Marcus Crouch in The Nesbit Tradition describes Lynch's work as "the richest and most heart-warming of family stories." He particularly mentions the fantasy The Grey Goose of Kilnevin and the "homely adventure" Fiddler's Quest.
- The Green Dragon (1925)
- Cobbler's Apprentice (1930)
- The Turf-cutter's Donkey: An Irish Story of Mystery and Adventure (1934)
- The Donkey Goes Visiting: The Story of an Island Holiday (1935)
- The Turf-Cutter's Donkey Kicks Up His Heels (1939)
- Long Ears (1943)
- King of the Tinkers (1938)
- The Grey Goose of Kilnevin (1939)
- Fiddler's Quest (1941)
- Strangers at the Fair (1945)
- Lisheen at the Valley Farm & Other Stories (1945)
- Brogeen of the Stepping Stones (1947)
- Brogeen Follows the Magic Tune (1952)
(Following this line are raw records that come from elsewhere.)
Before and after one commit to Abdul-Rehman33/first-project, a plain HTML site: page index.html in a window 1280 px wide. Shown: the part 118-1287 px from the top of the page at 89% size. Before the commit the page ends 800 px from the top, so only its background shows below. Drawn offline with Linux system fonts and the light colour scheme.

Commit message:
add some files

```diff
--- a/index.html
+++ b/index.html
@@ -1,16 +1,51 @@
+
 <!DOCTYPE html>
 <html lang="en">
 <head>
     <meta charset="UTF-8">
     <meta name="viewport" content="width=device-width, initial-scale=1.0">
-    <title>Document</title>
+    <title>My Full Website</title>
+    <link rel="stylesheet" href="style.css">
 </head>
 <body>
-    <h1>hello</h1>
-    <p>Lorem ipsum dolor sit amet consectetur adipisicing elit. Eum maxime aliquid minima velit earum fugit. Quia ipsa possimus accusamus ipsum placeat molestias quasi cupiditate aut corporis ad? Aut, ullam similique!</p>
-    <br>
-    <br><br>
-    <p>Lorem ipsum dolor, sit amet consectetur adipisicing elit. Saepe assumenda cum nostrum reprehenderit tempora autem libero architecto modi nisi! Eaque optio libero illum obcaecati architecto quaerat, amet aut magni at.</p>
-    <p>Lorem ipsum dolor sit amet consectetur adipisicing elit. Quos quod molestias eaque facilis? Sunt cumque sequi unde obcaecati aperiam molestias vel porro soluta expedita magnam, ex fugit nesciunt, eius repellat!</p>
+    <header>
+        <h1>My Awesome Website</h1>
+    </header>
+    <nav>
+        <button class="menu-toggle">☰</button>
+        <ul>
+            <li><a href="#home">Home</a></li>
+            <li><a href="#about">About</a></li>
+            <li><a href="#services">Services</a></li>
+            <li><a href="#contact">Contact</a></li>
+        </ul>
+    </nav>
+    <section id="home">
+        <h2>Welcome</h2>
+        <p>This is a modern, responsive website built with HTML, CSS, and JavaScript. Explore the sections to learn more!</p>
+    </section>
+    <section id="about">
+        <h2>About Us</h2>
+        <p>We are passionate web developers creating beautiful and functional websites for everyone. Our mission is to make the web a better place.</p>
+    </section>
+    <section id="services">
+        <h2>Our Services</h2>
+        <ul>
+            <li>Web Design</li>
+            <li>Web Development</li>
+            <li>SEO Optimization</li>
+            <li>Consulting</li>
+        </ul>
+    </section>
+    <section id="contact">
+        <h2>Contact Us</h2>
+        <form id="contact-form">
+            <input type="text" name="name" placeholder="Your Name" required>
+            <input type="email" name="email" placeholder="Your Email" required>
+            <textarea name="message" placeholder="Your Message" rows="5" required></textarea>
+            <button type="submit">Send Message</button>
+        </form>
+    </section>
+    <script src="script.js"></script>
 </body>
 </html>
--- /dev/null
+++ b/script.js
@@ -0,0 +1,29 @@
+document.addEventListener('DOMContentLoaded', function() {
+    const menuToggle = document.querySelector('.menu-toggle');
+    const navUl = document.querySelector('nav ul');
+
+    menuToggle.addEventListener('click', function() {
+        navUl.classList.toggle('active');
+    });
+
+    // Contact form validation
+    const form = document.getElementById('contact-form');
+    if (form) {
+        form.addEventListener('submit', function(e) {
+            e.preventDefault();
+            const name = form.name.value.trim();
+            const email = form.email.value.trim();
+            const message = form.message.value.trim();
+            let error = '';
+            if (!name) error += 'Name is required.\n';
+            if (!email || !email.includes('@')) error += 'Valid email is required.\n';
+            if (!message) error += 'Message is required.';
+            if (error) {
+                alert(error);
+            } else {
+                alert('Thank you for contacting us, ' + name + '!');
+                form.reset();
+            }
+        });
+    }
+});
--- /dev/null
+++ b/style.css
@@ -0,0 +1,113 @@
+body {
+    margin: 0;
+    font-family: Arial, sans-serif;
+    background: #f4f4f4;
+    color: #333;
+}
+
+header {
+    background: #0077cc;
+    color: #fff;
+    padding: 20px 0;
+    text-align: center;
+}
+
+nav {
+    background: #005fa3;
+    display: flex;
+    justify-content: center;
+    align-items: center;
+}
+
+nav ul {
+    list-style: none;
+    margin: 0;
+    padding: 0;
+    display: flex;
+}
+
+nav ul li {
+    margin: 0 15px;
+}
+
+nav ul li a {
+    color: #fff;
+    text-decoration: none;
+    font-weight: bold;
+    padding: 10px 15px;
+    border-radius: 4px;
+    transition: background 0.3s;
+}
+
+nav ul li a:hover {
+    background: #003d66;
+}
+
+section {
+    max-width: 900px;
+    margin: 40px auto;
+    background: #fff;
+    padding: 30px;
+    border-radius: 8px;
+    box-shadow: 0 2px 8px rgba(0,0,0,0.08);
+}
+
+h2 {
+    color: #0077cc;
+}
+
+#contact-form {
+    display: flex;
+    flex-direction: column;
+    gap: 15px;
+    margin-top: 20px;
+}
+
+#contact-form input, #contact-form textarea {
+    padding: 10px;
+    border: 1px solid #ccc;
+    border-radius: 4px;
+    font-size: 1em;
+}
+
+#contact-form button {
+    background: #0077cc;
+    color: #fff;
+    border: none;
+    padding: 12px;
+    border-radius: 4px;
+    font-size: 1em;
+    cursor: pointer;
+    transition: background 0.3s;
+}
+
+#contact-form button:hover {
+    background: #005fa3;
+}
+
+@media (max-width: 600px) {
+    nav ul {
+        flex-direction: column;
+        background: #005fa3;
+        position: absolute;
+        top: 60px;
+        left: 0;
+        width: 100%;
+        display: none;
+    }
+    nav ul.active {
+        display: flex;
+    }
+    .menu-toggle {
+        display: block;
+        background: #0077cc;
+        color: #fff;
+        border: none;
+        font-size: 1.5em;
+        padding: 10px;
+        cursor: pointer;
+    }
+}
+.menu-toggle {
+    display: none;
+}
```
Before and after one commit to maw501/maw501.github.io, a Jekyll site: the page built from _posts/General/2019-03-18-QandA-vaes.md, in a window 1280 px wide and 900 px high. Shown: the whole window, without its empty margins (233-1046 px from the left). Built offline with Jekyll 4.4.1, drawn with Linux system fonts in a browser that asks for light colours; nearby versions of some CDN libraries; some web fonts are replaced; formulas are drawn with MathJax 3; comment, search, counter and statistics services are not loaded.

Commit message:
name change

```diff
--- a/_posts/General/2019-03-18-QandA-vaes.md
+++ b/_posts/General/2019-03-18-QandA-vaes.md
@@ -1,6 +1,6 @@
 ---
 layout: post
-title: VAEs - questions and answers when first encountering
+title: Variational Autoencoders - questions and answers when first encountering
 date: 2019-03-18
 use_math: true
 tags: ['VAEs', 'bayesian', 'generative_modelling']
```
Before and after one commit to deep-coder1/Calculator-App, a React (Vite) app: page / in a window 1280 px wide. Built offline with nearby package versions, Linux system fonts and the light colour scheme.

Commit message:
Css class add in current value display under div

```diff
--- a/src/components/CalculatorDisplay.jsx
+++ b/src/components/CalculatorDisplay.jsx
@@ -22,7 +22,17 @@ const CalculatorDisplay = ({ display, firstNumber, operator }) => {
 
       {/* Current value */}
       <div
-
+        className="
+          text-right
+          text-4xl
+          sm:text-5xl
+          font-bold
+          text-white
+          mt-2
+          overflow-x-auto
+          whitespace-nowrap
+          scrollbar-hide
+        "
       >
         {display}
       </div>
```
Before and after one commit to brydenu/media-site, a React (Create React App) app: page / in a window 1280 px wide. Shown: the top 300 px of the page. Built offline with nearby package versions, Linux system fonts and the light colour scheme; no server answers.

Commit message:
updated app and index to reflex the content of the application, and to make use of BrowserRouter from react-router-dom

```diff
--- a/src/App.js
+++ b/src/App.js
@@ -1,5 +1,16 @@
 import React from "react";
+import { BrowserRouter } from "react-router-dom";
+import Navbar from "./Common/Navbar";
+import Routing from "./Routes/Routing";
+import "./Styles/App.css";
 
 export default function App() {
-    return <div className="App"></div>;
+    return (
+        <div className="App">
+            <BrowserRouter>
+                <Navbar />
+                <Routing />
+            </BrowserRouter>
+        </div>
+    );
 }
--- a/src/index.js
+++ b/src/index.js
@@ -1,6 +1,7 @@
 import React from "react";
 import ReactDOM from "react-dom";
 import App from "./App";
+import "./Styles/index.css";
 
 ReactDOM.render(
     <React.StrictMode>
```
- Brogeen and the Green Shoes (1953)
- Brogeen and the Bronze Lizard (1954)
- Brogeen and the Princess of Sheen (1955)
- Brogeen and the Lost Castle (1956)
- Brogeen and the Black Enchanter (1958)
- The Stone House at Kilgobbin: a Brogeen Story (1959)
- Brogeen and the Little Wind (1962)
- Brogeen and the Red Fez (1963)
- The Lost Fisherman of Carrigmor: a Brogeen Story (1960)
- Guests at the Beech Tree: a Brogeen story (1964)
- The Mad O'Haras (1948)
- The Dark Sailor of Youghal (1951)
- The Boy at the Swinging Lantern (1952)
- Grania of Castle O'Hara (1952)
- Delia Daly of Galloping Green (1953)
- Orla of Burren: The Story of a Sea-Captain's Daughter (1954)
- Tinker Boy (1955)
- The Bookshop on the Quay (1956) (alt. title Shane Comes to Dublin)
- Cobbler's Luck (1957)
- Fiona Leaps the Bonfire (1957)
- The Old Black Sea Chest: A Story of Bantry Bay (1958)
- Jinny the Changeling (1959)
- The Runaways (1959)
- Sally from Cork (1960)
- The Longest Way Round (1961)
- Ryan's Fort (1961)
- The Golden Caddy (1962)
- The House at Lough Neagh (1963)
- Holiday at Rosquin (1964)
- Mona of the Isle (1965)
- Back of Beyond (1966)
- The Kerry Caravan (1967)
- Knights of God: Stories of the Irish Saints (1945)
- Strangers at the Fair and Other Stories (1945)
- The Seventh Pig and Other Irish Fairy Tales (1950)
- Tales of Irish Enchantment (1952)
- The Twisted Key and Other Stories (1964)
- A Storyteller's Childhood (1947)
- Maria Luddy, "Lynch , Patricia Nora (c. 1894–1972)", Oxford Dictionary of National Biography (Oxford, UK: OUP, 2004) Retrieved 14 November 2015, pay-walled
- "In praise of Patricia Lynch". The Irish Times. Retrieved 4 February 2016.
- PAPERS OF PATRICIA LYNCH AND R. M. FOX (PDF). National Library of Ireland.
- "A storyteller's childhood revisited" (PDF). Retrieved 4 February 2016.
- Young, Phil. Patricia Lynch, Storyteller Dublin: Liberties press, 2005. ISBN 978-0-9545335-9-5
- "The Teresa Deevy Archive".
- cf. Eugene Lambert
- Patricia Lynch at the Internet Movie Database
- "The Teresa Deevy Archive".
- Marcus Crouch, The Nesbit Tradition: The Children's Novel 1945-1970 (1972) pp. 182-84.